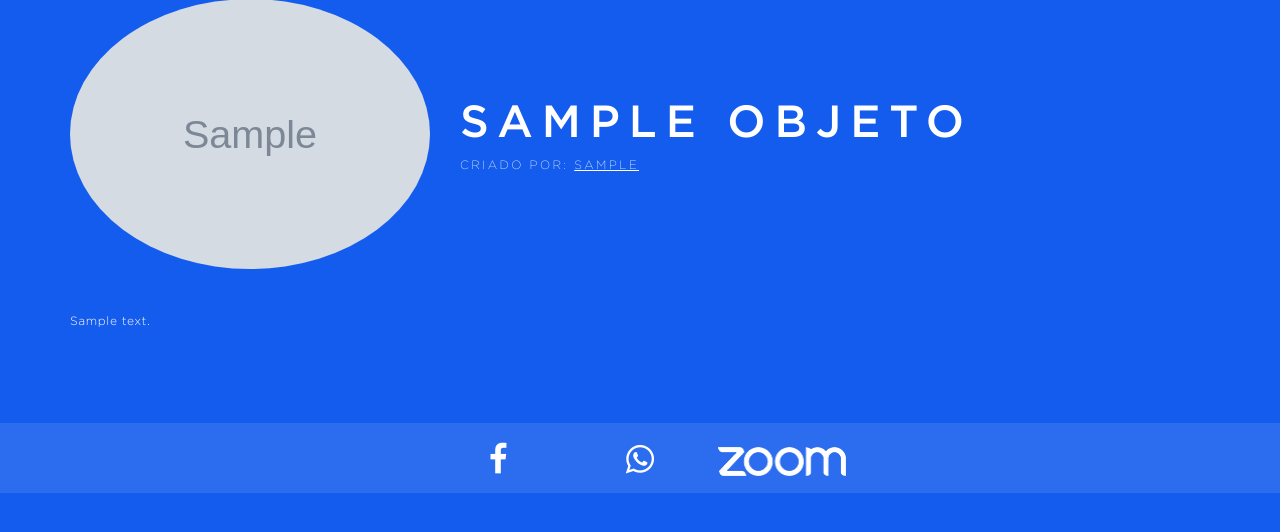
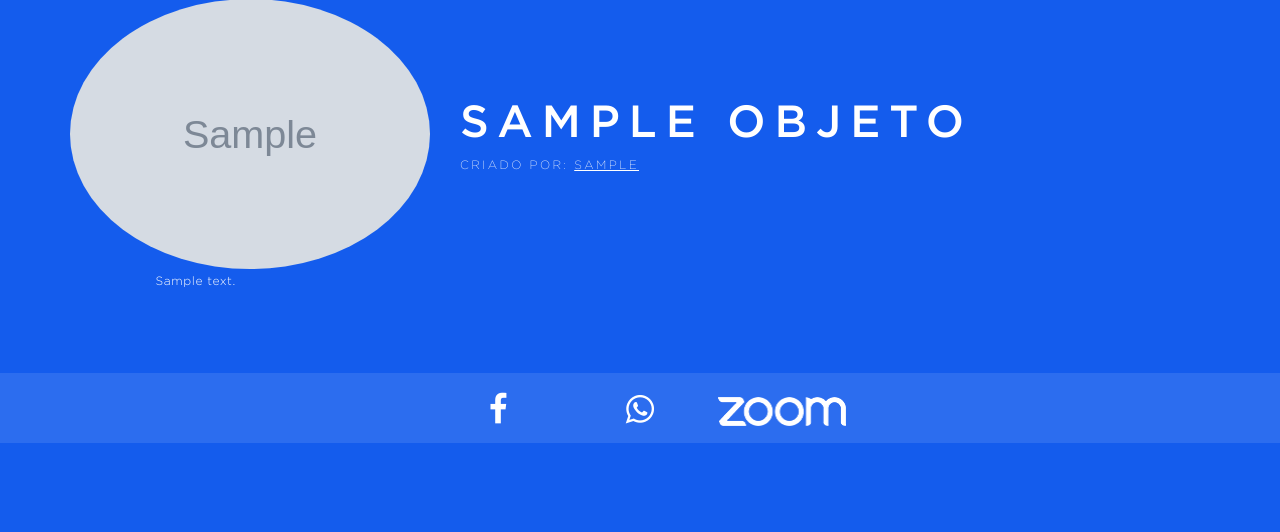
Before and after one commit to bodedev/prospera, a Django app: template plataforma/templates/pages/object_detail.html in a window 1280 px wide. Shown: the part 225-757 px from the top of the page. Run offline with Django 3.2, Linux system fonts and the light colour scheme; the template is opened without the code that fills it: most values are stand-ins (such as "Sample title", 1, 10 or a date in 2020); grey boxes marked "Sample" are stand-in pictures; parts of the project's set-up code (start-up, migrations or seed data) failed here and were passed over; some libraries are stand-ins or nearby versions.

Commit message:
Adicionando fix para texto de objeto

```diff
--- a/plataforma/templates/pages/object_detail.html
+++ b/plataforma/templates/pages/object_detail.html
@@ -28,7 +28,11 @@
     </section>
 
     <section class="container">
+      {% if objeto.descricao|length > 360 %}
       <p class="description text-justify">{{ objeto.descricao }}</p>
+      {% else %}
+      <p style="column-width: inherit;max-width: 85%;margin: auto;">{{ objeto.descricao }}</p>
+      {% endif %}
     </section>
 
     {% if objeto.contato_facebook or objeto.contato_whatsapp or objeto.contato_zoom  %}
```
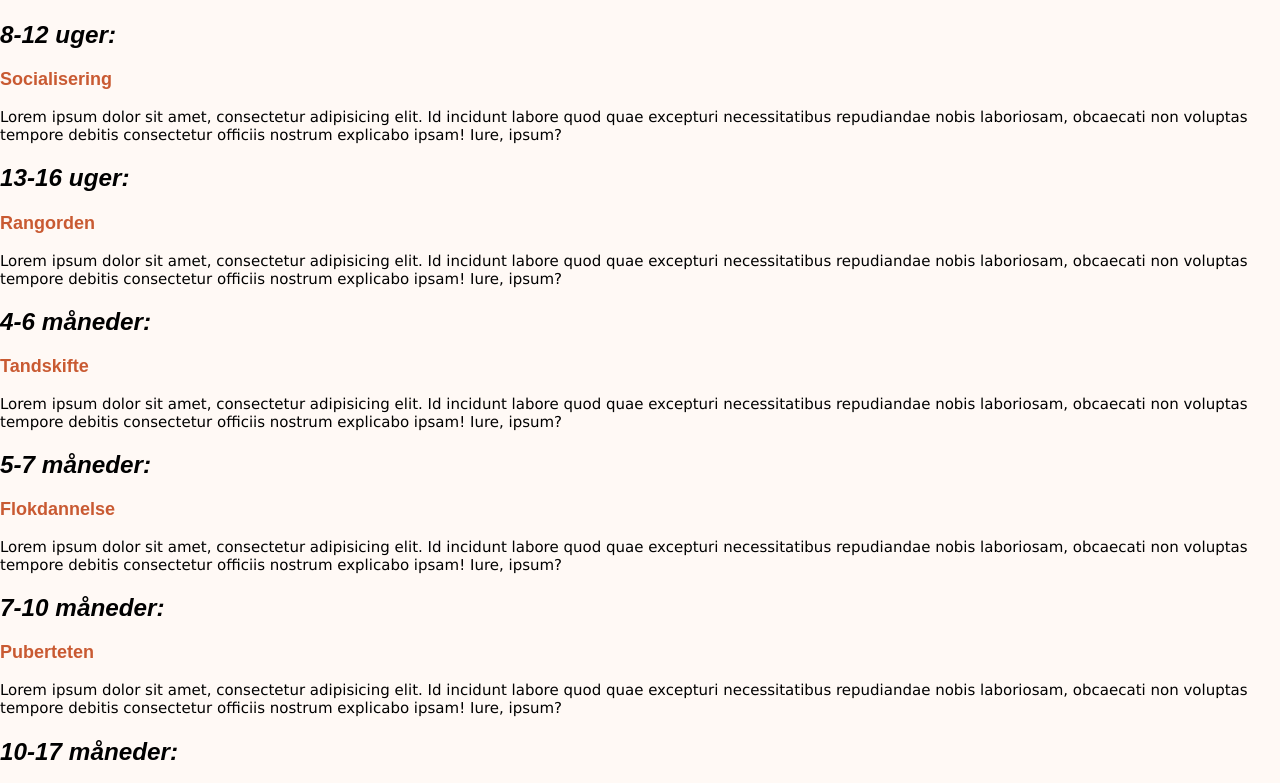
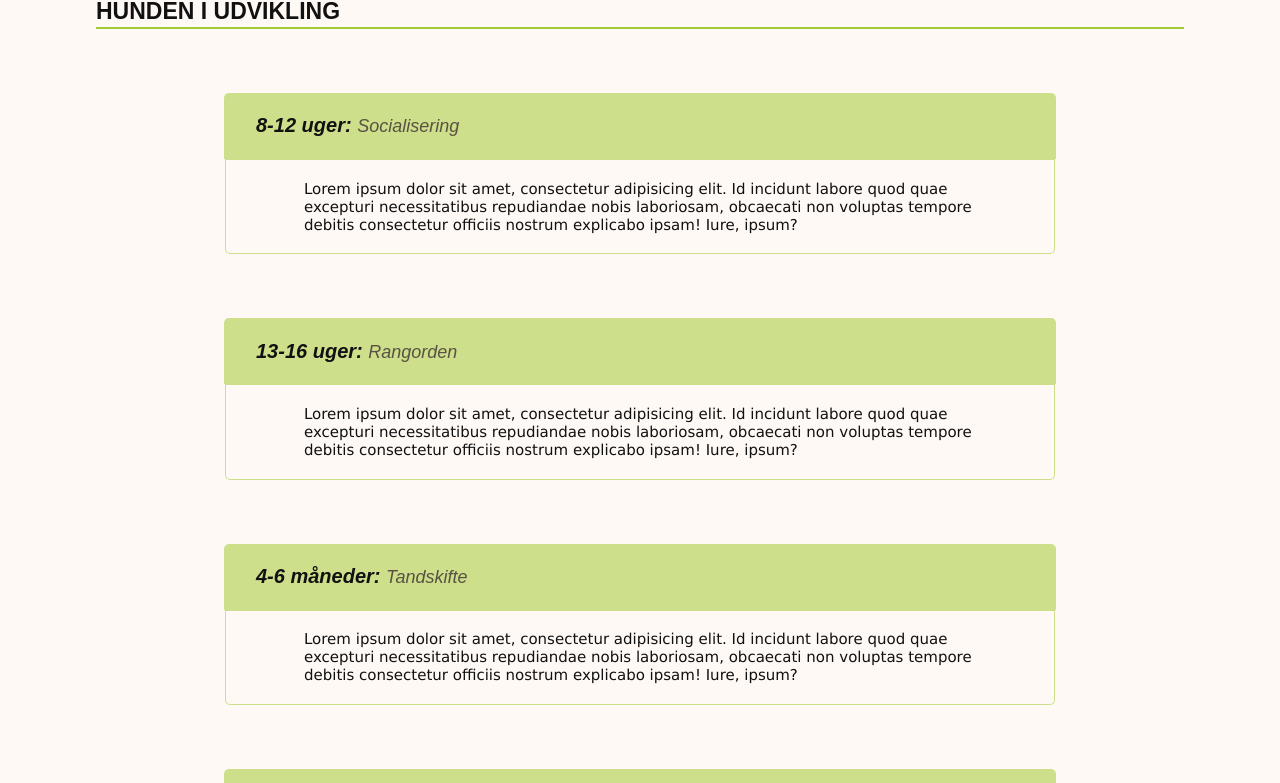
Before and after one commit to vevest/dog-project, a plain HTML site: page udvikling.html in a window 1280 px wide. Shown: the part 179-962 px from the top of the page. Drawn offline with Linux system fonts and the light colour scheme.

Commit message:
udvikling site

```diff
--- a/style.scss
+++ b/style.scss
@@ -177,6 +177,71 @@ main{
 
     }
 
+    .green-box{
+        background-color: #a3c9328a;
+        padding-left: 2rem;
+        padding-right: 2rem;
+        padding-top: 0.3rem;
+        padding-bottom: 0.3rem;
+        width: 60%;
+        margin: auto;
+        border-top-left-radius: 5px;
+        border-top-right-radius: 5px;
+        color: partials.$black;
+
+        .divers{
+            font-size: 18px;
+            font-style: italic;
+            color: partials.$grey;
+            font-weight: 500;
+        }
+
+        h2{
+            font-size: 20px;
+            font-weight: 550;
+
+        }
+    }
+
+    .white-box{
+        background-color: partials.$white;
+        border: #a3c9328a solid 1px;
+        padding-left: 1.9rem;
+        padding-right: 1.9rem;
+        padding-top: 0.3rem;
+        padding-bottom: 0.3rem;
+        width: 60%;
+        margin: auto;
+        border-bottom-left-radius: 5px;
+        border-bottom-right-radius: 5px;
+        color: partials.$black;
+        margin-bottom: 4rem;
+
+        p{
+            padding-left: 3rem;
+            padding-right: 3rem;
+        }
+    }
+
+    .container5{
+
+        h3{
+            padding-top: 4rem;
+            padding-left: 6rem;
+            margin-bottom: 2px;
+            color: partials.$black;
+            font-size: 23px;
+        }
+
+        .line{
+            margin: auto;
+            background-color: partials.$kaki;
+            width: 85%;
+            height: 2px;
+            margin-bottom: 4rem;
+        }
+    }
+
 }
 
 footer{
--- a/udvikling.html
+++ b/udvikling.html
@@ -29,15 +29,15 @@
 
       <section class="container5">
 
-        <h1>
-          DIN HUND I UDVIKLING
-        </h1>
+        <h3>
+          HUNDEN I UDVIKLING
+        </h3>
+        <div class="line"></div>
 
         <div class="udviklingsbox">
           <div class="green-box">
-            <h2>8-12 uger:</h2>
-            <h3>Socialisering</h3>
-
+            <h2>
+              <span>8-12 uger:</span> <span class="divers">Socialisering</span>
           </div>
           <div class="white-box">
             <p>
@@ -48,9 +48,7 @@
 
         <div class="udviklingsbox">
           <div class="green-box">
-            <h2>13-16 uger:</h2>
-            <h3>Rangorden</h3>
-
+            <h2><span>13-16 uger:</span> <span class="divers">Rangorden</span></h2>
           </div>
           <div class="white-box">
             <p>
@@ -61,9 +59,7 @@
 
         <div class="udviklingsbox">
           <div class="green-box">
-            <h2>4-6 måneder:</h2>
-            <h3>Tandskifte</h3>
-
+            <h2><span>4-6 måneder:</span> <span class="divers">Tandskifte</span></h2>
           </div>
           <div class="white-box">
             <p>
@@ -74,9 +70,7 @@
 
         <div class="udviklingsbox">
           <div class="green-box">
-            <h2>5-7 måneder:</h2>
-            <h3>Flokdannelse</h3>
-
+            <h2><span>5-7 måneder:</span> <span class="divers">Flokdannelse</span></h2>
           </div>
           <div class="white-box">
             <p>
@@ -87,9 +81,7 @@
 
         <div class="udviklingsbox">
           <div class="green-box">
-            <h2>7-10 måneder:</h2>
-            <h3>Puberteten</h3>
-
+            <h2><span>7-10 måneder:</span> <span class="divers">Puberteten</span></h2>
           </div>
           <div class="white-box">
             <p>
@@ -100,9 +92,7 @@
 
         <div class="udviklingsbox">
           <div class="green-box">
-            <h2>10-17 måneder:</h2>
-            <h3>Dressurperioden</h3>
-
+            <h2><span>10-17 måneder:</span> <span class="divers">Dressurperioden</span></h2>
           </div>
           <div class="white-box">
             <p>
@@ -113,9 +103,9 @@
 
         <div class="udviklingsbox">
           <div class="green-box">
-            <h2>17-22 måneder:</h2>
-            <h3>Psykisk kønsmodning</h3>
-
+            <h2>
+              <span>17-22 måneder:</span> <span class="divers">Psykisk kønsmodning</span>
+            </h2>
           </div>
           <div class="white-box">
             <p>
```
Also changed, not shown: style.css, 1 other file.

+ + + +

EXERCISE OBJECTIVE:
Repeat the listing word for word, omitting the pictures.

EXERCISE SOLUTION:
Before and after one commit to bodedev/prospera, a Django app: template plataforma/templates/pages/object_detail.html in a window 1280 px wide. Shown: the part 225-757 px from the top of the page. Run offline with Django 3.2, Linux system fonts and the light colour scheme; the template is opened without the code that fills it: most values are stand-ins (such as "Sample title", 1, 10 or a date in 2020); grey boxes marked "Sample" are stand-in pictures; parts of the project's set-up code (start-up, migrations or seed data) failed here and were passed over; some libraries are stand-ins or nearby versions.

Commit message:
Adicionando fix para texto de objeto

```diff
--- a/plataforma/templates/pages/object_detail.html
+++ b/plataforma/templates/pages/object_detail.html
@@ -28,7 +28,11 @@
     </section>
 
     <section class="container">
+      {% if objeto.descricao|length > 360 %}
       <p class="description text-justify">{{ objeto.descricao }}</p>
+      {% else %}
+      <p style="column-width: inherit;max-width: 85%;margin: auto;">{{ objeto.descricao }}</p>
+      {% endif %}
     </section>
 
     {% if objeto.contato_facebook or objeto.contato_whatsapp or objeto.contato_zoom  %}
```
Before and after one commit to vevest/dog-project, a plain HTML site: page udvikling.html in a window 1280 px wide. Shown: the part 179-962 px from the top of the page. Drawn offline with Linux system fonts and the light colour scheme.

Commit message:
udvikling site

```diff
--- a/style.scss
+++ b/style.scss
@@ -177,6 +177,71 @@ main{
 
     }
 
+    .green-box{
+        background-color: #a3c9328a;
+        padding-left: 2rem;
+        padding-right: 2rem;
+        padding-top: 0.3rem;
+        padding-bottom: 0.3rem;
+        width: 60%;
+        margin: auto;
+        border-top-left-radius: 5px;
+        border-top-right-radius: 5px;
+        color: partials.$black;
+
+        .divers{
+            font-size: 18px;
+            font-style: italic;
+            color: partials.$grey;
+            font-weight: 500;
+        }
+
+        h2{
+            font-size: 20px;
+            font-weight: 550;
+
+        }
+    }
+
+    .white-box{
+        background-color: partials.$white;
+        border: #a3c9328a solid 1px;
+        padding-left: 1.9rem;
+        padding-right: 1.9rem;
+        padding-top: 0.3rem;
+        padding-bottom: 0.3rem;
+        width: 60%;
+        margin: auto;
+        border-bottom-left-radius: 5px;
+        border-bottom-right-radius: 5px;
+        color: partials.$black;
+        margin-bottom: 4rem;
+
+        p{
+            padding-left: 3rem;
+            padding-right: 3rem;
+        }
+    }
+
+    .container5{
+
+        h3{
+            padding-top: 4rem;
+            padding-left: 6rem;
+            margin-bottom: 2px;
+            color: partials.$black;
+            font-size: 23px;
+        }
+
+        .line{
+            margin: auto;
+            background-color: partials.$kaki;
+            width: 85%;
+            height: 2px;
+            margin-bottom: 4rem;
+        }
+    }
+
 }
 
 footer{
--- a/udvikling.html
+++ b/udvikling.html
@@ -29,15 +29,15 @@
 
       <section class="container5">
 
-        <h1>
-          DIN HUND I UDVIKLING
-        </h1>
+        <h3>
+          HUNDEN I UDVIKLING
+        </h3>
+        <div class="line"></div>
 
         <div class="udviklingsbox">
           <div class="green-box">
-            <h2>8-12 uger:</h2>
-            <h3>Socialisering</h3>
-
+            <h2>
+              <span>8-12 uger:</span> <span class="divers">Socialisering</span>
           </div>
           <div class="white-box">
             <p>
@@ -48,9 +48,7 @@
 
         <div class="udviklingsbox">
           <div class="green-box">
-            <h2>13-16 uger:</h2>
-            <h3>Rangorden</h3>
-
+            <h2><span>13-16 uger:</span> <span class="divers">Rangorden</span></h2>
           </div>
           <div class="white-box">
             <p>
@@ -61,9 +59,7 @@
 
         <div class="udviklingsbox">
           <div class="green-box">
-            <h2>4-6 måneder:</h2>
-            <h3>Tandskifte</h3>
-
+            <h2><span>4-6 måneder:</span> <span class="divers">Tandskifte</span></h2>
           </div>
           <div class="white-box">
             <p>
@@ -74,9 +70,7 @@
 
         <div class="udviklingsbox">
           <div class="green-box">
-            <h2>5-7 måneder:</h2>
-            <h3>Flokdannelse</h3>
-
+            <h2><span>5-7 måneder:</span> <span class="divers">Flokdannelse</span></h2>
           </div>
           <div class="white-box">
             <p>
@@ -87,9 +81,7 @@
 
         <div class="udviklingsbox">
           <div class="green-box">
-            <h2>7-10 måneder:</h2>
-            <h3>Puberteten</h3>
-
+            <h2><span>7-10 måneder:</span> <span class="divers">Puberteten</span></h2>
           </div>
           <div class="white-box">
             <p>
@@ -100,9 +92,7 @@
 
         <div class="udviklingsbox">
           <div class="green-box">
-            <h2>10-17 måneder:</h2>
-            <h3>Dressurperioden</h3>
-
+            <h2><span>10-17 måneder:</span> <span class="divers">Dressurperioden</span></h2>
           </div>
           <div class="white-box">
             <p>
@@ -113,9 +103,9 @@
 
         <div class="udviklingsbox">
           <div class="green-box">
-            <h2>17-22 måneder:</h2>
-            <h3>Psykisk kønsmodning</h3>
-
+            <h2>
+              <span>17-22 måneder:</span> <span class="divers">Psykisk kønsmodning</span>
+            </h2>
           </div>
           <div class="white-box">
             <p>
```
Also changed, not shown: style.css, 1 other file.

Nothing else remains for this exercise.